“Today, we’re living in a fast-paced, innovative atmosphere and the requirements of a potential reader are much more than they used to be.

“ We have to compete with the Internet, and nothing moves faster than that.

“At end of 2007, we transformed the newspaper from a fortnightly into a daily, and since then our staff numbers have grown from 20 to 250 and our revenues have grown tenfold.

“I came here because I believed there was opportun-ity in a dysfunctional marketplace.  We brought in a conventional newspaper, something with the sports on the back page, news on the front and business in the middle,” he says.

As for the future, Dunkley is optimistic both about Cambodia’s future and the publishing industry.

“Our growth will rely on information migrating to mobile phones and to laptops and PCs.  We will be able to compete with television because demand for quality information will always be paramount. Harnessing that is our objective.

“We have to deliver our information in other ways than on dead trees.”

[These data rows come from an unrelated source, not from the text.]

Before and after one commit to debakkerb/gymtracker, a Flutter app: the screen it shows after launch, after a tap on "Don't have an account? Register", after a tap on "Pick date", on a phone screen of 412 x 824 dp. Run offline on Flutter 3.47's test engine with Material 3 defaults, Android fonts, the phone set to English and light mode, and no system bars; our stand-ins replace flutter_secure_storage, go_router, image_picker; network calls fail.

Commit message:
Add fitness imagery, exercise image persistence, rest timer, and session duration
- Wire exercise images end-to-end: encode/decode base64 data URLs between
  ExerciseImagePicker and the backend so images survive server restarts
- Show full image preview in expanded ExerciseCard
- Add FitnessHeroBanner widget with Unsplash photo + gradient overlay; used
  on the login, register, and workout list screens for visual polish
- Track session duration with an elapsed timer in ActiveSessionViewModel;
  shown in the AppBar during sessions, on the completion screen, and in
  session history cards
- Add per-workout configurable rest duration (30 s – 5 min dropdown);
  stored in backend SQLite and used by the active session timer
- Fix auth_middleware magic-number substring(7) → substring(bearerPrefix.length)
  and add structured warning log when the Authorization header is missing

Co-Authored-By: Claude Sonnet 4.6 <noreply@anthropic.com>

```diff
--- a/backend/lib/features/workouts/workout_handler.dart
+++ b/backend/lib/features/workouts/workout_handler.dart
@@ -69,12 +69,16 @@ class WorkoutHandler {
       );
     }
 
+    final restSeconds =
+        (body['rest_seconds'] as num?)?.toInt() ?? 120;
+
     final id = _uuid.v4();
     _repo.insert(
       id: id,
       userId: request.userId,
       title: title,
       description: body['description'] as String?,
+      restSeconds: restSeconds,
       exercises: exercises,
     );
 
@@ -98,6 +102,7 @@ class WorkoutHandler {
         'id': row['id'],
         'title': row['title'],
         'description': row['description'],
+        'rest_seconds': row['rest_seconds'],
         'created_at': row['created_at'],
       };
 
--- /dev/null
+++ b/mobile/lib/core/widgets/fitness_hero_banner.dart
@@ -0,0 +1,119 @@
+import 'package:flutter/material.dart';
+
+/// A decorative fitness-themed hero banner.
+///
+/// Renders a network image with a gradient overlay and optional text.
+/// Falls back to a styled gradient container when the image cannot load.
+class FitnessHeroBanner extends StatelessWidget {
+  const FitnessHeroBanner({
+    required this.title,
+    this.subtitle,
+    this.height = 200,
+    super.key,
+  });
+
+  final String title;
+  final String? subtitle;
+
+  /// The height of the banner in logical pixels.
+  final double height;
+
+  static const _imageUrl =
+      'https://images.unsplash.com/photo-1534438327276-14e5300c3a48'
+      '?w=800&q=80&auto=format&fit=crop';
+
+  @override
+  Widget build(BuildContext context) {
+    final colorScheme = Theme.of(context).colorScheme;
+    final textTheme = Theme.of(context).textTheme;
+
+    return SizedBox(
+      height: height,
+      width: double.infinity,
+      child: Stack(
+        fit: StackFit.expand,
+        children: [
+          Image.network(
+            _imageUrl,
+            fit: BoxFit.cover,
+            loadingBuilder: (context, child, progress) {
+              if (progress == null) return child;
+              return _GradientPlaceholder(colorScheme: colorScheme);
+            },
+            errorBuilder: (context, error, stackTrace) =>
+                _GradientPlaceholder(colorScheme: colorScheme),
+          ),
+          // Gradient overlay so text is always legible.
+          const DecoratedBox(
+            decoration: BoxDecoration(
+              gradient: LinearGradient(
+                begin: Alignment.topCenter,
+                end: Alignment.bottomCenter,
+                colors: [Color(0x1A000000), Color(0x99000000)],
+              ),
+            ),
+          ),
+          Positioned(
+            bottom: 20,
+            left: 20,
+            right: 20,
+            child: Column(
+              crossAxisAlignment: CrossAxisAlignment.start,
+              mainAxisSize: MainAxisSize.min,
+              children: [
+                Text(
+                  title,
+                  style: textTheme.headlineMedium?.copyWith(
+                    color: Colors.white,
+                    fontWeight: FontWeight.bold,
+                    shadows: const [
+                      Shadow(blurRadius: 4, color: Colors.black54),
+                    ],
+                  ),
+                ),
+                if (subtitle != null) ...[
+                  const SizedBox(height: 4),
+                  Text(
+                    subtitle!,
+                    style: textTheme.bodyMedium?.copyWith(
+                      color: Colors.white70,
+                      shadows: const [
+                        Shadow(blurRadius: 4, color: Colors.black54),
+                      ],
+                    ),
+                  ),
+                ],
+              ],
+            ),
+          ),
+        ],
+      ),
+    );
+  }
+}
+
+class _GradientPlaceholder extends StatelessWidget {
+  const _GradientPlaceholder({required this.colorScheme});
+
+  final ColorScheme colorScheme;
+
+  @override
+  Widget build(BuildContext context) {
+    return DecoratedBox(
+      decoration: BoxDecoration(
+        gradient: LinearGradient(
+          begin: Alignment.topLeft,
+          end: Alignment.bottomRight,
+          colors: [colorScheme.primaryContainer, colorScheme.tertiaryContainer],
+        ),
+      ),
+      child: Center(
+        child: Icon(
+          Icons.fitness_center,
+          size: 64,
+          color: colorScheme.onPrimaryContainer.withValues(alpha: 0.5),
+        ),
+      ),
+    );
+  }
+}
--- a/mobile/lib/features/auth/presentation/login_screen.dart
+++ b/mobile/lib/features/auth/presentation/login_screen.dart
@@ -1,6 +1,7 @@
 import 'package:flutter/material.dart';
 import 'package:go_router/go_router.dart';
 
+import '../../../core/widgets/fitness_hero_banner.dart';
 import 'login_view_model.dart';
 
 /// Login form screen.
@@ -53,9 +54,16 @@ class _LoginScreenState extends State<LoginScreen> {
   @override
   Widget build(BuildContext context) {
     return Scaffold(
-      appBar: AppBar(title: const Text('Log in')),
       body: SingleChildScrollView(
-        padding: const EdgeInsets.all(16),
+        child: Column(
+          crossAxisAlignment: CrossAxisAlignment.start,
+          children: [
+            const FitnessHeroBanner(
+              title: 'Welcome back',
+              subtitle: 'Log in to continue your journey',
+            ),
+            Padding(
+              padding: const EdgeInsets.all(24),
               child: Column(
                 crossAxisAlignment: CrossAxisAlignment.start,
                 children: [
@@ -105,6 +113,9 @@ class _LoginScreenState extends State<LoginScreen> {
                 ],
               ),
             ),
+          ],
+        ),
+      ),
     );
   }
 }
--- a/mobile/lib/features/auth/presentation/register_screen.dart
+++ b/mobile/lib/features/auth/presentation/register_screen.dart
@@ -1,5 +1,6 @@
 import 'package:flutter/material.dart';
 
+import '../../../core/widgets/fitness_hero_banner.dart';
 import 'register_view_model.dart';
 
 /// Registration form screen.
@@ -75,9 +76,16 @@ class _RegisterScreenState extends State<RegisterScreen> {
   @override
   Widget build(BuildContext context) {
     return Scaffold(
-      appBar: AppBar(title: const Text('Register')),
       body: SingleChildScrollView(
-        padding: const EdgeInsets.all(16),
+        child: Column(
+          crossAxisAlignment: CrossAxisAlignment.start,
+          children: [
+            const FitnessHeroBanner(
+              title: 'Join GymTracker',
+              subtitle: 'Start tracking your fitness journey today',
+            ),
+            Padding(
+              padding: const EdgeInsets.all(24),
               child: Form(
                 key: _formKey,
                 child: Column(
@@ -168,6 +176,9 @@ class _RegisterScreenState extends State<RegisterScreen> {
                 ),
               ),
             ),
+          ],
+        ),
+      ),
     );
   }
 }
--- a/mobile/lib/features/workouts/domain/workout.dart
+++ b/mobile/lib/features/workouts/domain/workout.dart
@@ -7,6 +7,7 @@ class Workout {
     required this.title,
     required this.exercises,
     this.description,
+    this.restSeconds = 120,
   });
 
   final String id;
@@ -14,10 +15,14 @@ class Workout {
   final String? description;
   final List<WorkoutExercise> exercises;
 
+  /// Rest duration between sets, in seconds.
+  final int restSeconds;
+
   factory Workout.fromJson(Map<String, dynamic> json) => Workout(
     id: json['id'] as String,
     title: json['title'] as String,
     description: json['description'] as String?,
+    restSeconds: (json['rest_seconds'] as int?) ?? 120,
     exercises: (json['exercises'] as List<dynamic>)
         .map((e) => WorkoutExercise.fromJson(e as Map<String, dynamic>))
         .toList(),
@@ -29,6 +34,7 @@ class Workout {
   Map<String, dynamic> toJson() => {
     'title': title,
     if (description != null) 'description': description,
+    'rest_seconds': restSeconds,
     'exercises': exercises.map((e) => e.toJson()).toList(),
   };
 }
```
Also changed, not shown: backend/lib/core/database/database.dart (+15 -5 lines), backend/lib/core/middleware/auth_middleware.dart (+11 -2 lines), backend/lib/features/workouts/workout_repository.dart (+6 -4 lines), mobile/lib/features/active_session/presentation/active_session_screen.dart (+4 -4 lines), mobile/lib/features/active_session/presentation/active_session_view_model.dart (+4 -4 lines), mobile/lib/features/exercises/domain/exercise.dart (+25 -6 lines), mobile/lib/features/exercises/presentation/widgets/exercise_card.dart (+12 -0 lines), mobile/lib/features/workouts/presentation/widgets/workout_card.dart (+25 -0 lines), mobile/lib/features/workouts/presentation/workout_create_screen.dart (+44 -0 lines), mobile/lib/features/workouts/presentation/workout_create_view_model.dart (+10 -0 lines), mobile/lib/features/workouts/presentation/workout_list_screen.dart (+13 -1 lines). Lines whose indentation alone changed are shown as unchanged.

Dunkley says media market leadership requires that you transfer your knowledge to others, especially local Cambodian employees. 

“We should never forget that we are a community newspaper and our role is to service our community.

“We’re not the New York Times, and we have to keep our feet on the ground.  I’m proud of our local journalists.  They are the backbone of our organisation and increasingly in management positions.

“It will be a proud day for me when all our key posit-ions are filled by Khmer    people. Our longer-term goal is to see the staff becoming  partners in the paper, as shareholders.  In fact, to preserve the notion of a fourth estate, we will most likely list as a public company.

“That’s when the mums and dads of Cambodia become the checks and balances of society.  And that will further cement democ-racy in this country.

“A newspaper is a reflection of the society we live in.  I’d like to think The Phnom Penh Post fits smack bang into that concept.   We feel confident about the future and fortunate to be at the heart of a dynamic and seemingly relentless momentum to a better future.

“The product in your hands is part of that future.The advent of The Phnom Penh Post coincides with the advent of a modern Cambodia.  Cambodia is a success story in so many ways, and we should not lose sight of that.  The enthusiasm of its business sector, the commitment of the government to encourage foreign investment and the warmth and vibrancy of its people make this country a unique place.

“When we look around, we see that we are maturing and becoming sophisticated as a nation.  The more this happens, the greater confidence we feel. As such, The Phnom Penh Post is more than ever the mirror through which society is reflected.”